• [Data]

::::::::::

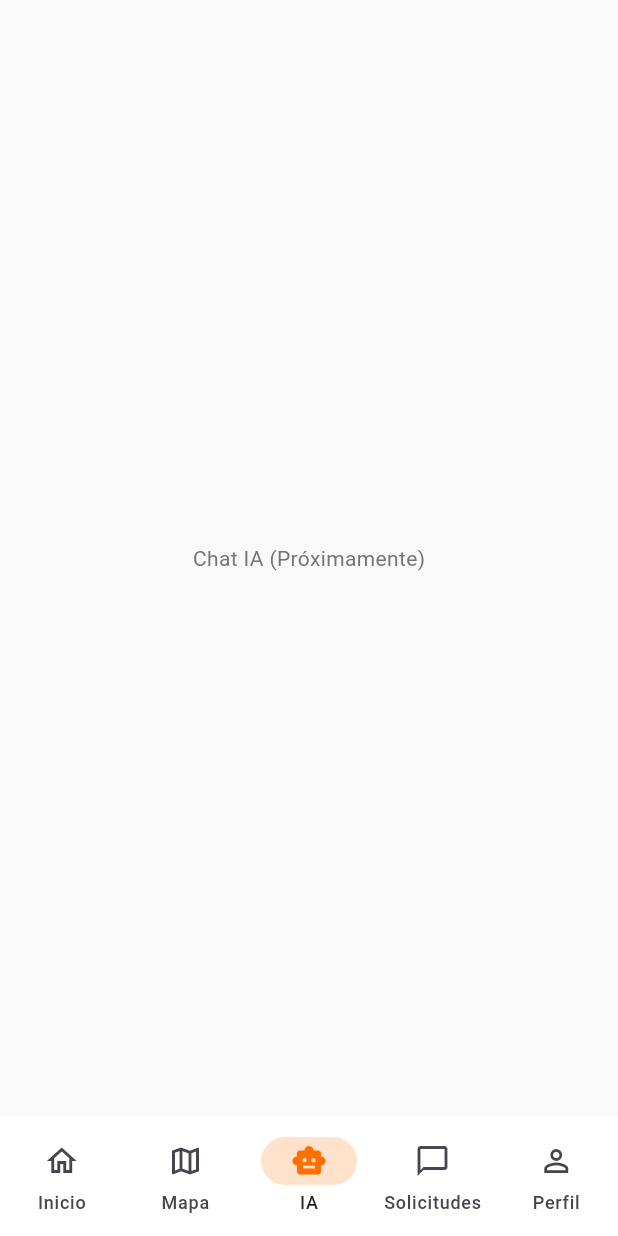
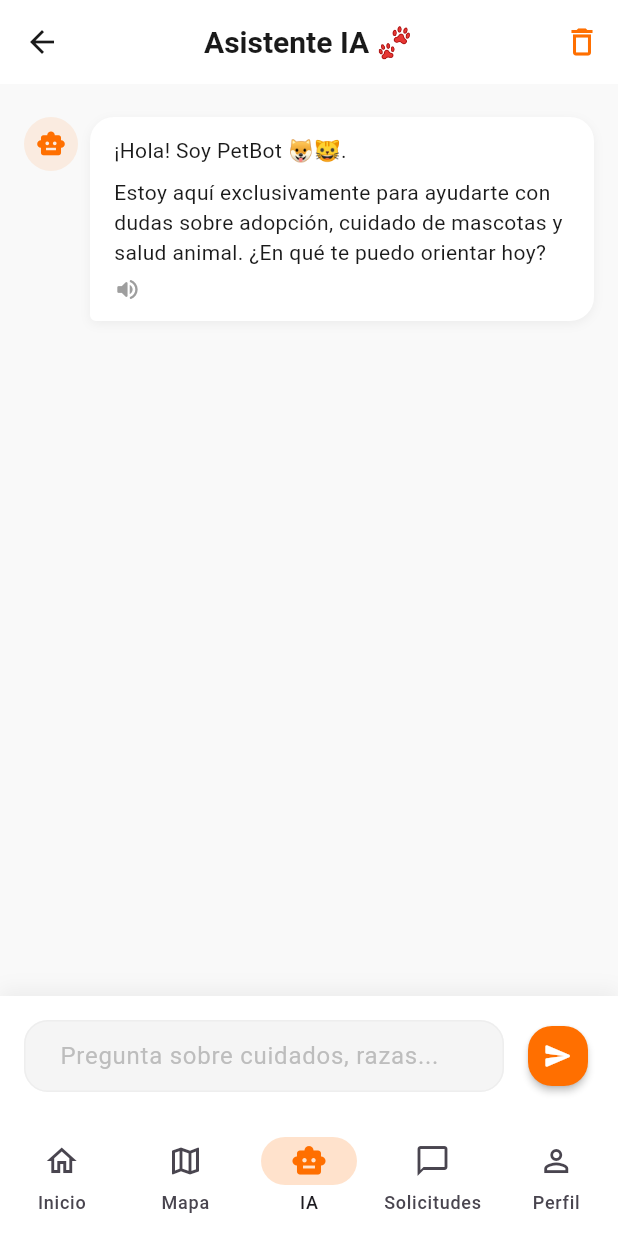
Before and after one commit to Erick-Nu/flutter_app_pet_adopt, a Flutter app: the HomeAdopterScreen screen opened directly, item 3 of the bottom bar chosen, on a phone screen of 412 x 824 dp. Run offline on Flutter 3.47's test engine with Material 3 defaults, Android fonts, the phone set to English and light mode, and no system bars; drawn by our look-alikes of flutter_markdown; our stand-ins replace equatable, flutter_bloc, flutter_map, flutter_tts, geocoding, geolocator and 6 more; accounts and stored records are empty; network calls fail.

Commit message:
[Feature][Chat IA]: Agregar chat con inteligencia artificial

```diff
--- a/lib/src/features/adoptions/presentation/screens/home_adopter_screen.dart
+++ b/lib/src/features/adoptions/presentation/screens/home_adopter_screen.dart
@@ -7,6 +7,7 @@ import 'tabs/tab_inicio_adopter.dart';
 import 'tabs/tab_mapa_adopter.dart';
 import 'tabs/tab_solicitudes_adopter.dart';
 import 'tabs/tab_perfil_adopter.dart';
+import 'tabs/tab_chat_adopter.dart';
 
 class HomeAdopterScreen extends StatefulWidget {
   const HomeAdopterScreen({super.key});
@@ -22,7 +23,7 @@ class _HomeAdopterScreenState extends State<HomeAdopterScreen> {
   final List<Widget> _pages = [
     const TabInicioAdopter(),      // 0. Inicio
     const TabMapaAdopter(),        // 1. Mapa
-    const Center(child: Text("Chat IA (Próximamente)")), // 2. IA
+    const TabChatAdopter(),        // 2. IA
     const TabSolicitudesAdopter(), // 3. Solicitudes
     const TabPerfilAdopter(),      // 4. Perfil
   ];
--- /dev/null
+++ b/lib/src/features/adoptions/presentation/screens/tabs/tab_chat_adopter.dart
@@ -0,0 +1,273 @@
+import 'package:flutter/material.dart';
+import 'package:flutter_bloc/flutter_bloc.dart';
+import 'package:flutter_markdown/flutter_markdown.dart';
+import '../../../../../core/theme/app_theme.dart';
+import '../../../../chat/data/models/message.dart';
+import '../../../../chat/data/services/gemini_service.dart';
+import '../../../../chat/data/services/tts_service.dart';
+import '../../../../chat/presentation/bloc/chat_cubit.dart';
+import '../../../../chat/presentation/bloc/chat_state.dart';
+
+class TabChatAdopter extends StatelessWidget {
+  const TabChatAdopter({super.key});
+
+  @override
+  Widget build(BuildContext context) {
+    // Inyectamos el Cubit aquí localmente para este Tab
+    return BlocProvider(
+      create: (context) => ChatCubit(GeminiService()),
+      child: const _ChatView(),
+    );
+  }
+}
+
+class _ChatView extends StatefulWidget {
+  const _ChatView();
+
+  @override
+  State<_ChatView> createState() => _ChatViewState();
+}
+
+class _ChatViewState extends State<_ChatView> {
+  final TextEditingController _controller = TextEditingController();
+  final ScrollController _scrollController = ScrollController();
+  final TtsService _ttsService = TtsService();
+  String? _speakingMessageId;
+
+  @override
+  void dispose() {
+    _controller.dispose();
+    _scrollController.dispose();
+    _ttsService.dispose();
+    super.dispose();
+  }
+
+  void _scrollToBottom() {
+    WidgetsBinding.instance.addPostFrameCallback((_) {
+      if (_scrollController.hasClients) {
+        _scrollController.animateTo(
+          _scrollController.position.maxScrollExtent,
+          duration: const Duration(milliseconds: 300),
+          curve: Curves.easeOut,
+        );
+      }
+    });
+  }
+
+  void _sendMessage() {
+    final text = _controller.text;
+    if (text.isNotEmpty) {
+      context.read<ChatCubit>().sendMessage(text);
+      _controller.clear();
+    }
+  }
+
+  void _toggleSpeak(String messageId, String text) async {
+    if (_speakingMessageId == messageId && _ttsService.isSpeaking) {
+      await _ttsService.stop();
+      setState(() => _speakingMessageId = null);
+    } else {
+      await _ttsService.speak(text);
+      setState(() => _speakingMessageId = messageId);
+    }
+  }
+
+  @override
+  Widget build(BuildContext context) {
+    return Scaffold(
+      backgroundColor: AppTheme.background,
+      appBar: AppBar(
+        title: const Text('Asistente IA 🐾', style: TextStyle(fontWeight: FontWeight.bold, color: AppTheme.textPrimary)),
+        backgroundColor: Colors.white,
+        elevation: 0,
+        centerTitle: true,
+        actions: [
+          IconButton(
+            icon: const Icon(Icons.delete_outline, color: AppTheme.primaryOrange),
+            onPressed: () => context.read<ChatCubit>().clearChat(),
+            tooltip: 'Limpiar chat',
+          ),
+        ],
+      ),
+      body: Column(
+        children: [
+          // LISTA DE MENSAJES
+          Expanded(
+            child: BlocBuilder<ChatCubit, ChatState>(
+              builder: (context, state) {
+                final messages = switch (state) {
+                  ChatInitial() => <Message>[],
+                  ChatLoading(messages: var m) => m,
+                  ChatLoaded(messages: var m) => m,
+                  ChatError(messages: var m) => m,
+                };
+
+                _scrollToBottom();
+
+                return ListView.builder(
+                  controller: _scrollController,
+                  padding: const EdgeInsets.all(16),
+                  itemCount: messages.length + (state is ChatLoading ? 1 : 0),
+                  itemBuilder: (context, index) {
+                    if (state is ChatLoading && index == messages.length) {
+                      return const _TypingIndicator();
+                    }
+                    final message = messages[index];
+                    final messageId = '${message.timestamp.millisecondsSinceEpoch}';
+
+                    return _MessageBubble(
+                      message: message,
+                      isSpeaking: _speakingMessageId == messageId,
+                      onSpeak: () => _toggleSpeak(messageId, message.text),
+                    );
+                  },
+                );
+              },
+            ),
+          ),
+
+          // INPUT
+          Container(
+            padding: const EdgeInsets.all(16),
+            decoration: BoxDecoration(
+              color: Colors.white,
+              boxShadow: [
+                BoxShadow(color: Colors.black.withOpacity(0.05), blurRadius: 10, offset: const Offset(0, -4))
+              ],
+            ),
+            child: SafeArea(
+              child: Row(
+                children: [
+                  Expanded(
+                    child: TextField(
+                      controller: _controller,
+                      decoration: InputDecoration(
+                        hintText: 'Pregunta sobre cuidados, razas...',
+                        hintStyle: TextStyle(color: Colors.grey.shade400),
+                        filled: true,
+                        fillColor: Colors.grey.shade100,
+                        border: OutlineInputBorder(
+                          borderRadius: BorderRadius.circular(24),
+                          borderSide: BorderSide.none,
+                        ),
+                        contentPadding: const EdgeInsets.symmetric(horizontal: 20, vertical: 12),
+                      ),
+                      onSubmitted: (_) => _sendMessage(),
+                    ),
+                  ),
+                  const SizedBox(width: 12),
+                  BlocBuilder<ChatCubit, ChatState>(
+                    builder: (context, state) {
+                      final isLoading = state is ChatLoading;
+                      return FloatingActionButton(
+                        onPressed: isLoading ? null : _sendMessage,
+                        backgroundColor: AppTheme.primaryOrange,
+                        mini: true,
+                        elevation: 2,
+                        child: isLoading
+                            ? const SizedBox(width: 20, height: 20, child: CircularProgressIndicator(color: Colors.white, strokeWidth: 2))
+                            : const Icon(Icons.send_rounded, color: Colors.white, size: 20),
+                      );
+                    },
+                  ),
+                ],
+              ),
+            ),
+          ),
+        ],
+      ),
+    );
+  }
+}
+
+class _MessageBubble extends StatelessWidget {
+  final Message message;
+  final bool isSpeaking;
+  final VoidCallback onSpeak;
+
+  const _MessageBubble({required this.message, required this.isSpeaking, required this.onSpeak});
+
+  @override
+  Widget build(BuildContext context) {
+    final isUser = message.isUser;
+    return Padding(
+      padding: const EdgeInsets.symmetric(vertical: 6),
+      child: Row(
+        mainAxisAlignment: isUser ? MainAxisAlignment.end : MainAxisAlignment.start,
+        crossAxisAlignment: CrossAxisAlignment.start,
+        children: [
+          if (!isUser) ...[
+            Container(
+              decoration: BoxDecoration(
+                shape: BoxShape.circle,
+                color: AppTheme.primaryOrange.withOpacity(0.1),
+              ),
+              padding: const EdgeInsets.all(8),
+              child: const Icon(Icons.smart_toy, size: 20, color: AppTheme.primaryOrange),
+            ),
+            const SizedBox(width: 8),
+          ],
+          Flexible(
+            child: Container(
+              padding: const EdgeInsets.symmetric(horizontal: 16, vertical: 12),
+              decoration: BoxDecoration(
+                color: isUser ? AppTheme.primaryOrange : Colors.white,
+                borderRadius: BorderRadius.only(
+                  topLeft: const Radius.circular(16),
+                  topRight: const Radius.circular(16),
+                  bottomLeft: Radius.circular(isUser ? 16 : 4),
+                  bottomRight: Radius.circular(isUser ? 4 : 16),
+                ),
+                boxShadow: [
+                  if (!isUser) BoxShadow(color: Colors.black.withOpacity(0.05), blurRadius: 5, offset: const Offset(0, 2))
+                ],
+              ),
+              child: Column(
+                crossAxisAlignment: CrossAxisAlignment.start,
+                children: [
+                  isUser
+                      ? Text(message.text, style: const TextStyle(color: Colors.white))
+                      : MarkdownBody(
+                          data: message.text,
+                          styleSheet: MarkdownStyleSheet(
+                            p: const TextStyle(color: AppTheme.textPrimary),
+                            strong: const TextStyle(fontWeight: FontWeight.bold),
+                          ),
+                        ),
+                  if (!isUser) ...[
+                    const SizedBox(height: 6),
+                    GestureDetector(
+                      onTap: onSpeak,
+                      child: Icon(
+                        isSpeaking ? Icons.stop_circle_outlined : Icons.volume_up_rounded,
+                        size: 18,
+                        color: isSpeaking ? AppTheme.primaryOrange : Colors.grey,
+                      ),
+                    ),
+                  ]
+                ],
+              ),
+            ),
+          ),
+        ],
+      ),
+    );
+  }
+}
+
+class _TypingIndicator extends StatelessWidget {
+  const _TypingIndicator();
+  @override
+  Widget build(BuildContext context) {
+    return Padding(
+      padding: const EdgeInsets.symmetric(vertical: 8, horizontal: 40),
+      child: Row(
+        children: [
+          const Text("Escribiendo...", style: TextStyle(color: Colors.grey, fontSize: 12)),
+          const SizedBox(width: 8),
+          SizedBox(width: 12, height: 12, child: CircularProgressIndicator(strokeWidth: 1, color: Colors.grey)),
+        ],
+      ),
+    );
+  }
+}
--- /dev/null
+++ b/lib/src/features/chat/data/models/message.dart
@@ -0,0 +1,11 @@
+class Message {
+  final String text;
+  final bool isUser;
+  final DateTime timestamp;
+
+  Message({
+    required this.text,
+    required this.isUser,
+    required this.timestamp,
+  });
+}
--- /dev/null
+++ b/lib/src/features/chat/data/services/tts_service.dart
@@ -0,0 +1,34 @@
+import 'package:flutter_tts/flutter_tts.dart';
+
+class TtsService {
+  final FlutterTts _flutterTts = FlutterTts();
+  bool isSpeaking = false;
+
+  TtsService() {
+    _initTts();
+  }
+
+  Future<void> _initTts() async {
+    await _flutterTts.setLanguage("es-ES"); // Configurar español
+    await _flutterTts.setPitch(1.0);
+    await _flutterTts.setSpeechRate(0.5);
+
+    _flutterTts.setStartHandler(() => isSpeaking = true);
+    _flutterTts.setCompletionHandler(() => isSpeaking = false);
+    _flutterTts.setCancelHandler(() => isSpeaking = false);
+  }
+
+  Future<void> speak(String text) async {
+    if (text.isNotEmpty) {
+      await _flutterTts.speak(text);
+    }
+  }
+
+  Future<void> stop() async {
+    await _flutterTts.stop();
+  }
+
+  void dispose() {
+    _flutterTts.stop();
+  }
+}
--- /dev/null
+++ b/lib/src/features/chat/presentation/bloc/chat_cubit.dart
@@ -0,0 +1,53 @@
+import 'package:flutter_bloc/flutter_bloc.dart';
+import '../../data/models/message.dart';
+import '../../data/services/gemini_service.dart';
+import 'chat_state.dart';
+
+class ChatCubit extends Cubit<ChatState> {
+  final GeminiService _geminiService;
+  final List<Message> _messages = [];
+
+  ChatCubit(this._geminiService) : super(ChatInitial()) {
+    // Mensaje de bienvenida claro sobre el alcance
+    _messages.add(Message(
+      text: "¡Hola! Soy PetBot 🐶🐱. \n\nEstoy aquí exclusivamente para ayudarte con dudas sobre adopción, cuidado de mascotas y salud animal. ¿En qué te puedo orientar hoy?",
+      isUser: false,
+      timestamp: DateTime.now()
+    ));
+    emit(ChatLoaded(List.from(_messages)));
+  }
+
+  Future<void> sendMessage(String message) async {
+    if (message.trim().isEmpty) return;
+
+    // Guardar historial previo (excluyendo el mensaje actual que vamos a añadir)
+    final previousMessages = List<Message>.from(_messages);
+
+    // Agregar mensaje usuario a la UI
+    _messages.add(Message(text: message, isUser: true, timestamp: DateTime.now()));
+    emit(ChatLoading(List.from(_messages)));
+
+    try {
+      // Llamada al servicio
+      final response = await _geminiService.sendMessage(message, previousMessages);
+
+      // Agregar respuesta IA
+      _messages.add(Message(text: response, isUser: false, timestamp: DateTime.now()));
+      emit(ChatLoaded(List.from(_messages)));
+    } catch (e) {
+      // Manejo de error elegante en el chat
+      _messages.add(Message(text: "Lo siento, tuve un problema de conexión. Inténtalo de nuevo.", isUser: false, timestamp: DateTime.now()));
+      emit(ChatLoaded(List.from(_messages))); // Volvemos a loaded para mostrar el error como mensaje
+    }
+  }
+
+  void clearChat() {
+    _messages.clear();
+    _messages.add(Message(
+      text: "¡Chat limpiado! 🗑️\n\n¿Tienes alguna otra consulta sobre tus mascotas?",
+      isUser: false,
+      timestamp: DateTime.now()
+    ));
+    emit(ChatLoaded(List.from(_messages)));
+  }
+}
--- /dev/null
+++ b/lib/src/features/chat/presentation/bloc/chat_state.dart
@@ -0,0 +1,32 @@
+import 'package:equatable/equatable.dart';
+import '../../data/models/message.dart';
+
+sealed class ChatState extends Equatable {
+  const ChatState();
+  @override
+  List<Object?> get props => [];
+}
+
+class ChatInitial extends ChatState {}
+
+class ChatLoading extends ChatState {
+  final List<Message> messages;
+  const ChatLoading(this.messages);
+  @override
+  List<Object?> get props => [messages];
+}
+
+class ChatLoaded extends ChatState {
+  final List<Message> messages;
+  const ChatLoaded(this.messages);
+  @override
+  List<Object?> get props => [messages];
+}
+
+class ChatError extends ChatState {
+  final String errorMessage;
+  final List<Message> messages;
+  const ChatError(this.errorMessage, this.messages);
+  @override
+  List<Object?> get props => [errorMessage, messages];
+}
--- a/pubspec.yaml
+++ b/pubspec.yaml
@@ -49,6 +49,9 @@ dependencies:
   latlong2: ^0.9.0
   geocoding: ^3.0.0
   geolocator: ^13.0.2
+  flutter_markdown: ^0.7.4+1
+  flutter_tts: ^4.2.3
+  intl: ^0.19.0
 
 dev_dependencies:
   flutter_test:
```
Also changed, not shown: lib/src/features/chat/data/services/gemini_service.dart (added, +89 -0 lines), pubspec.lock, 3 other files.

::::::::::

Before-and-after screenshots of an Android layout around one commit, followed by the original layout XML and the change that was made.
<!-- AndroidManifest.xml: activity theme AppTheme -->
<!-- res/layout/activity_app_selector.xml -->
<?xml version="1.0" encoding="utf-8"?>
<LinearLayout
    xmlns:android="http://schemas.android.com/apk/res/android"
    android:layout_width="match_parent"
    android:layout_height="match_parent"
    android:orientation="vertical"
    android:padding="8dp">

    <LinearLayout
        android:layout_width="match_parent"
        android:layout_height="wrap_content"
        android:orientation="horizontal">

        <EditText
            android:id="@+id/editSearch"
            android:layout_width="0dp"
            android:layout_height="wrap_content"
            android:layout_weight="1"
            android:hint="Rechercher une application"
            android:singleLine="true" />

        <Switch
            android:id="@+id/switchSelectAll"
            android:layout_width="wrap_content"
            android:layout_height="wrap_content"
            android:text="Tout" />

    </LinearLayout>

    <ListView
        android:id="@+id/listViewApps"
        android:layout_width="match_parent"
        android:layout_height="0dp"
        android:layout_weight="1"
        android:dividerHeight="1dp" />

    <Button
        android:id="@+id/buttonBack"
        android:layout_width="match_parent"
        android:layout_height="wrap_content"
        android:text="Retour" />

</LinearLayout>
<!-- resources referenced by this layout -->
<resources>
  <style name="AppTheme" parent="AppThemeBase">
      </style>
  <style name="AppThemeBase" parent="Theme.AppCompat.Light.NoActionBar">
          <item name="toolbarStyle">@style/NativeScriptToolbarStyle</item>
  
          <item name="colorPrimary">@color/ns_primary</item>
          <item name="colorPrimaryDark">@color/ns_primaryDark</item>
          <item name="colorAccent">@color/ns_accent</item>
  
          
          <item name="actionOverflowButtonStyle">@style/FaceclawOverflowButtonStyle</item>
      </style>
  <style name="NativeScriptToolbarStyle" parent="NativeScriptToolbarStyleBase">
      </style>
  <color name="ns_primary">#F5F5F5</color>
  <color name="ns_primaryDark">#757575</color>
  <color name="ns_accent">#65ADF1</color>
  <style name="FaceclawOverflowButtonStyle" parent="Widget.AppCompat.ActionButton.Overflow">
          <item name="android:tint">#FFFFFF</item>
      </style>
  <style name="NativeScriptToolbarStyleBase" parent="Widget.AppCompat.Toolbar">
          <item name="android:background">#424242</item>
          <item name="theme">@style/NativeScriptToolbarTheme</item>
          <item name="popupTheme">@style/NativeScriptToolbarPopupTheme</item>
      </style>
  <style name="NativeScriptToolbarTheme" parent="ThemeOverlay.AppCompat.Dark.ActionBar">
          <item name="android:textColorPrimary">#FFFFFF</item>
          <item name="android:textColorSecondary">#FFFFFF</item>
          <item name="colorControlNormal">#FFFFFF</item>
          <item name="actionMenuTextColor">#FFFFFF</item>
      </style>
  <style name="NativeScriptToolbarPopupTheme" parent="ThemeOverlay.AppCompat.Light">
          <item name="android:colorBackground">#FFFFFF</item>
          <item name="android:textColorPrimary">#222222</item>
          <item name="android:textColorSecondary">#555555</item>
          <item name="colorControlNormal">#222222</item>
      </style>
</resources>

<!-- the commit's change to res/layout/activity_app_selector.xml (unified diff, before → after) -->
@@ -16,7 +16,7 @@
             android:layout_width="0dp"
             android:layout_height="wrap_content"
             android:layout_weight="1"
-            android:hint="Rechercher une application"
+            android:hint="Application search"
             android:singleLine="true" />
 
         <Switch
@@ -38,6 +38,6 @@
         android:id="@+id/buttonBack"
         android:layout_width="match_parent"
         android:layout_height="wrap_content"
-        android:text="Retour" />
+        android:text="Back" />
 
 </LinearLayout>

::::::::::

• [What to work on] Only lines with the word "TabChatAdopter" should be collected from the material.

• [Problem solution]
+    const TabChatAdopter(),        // 2. IA
+class TabChatAdopter extends StatelessWidget {
+  const TabChatAdopter({super.key});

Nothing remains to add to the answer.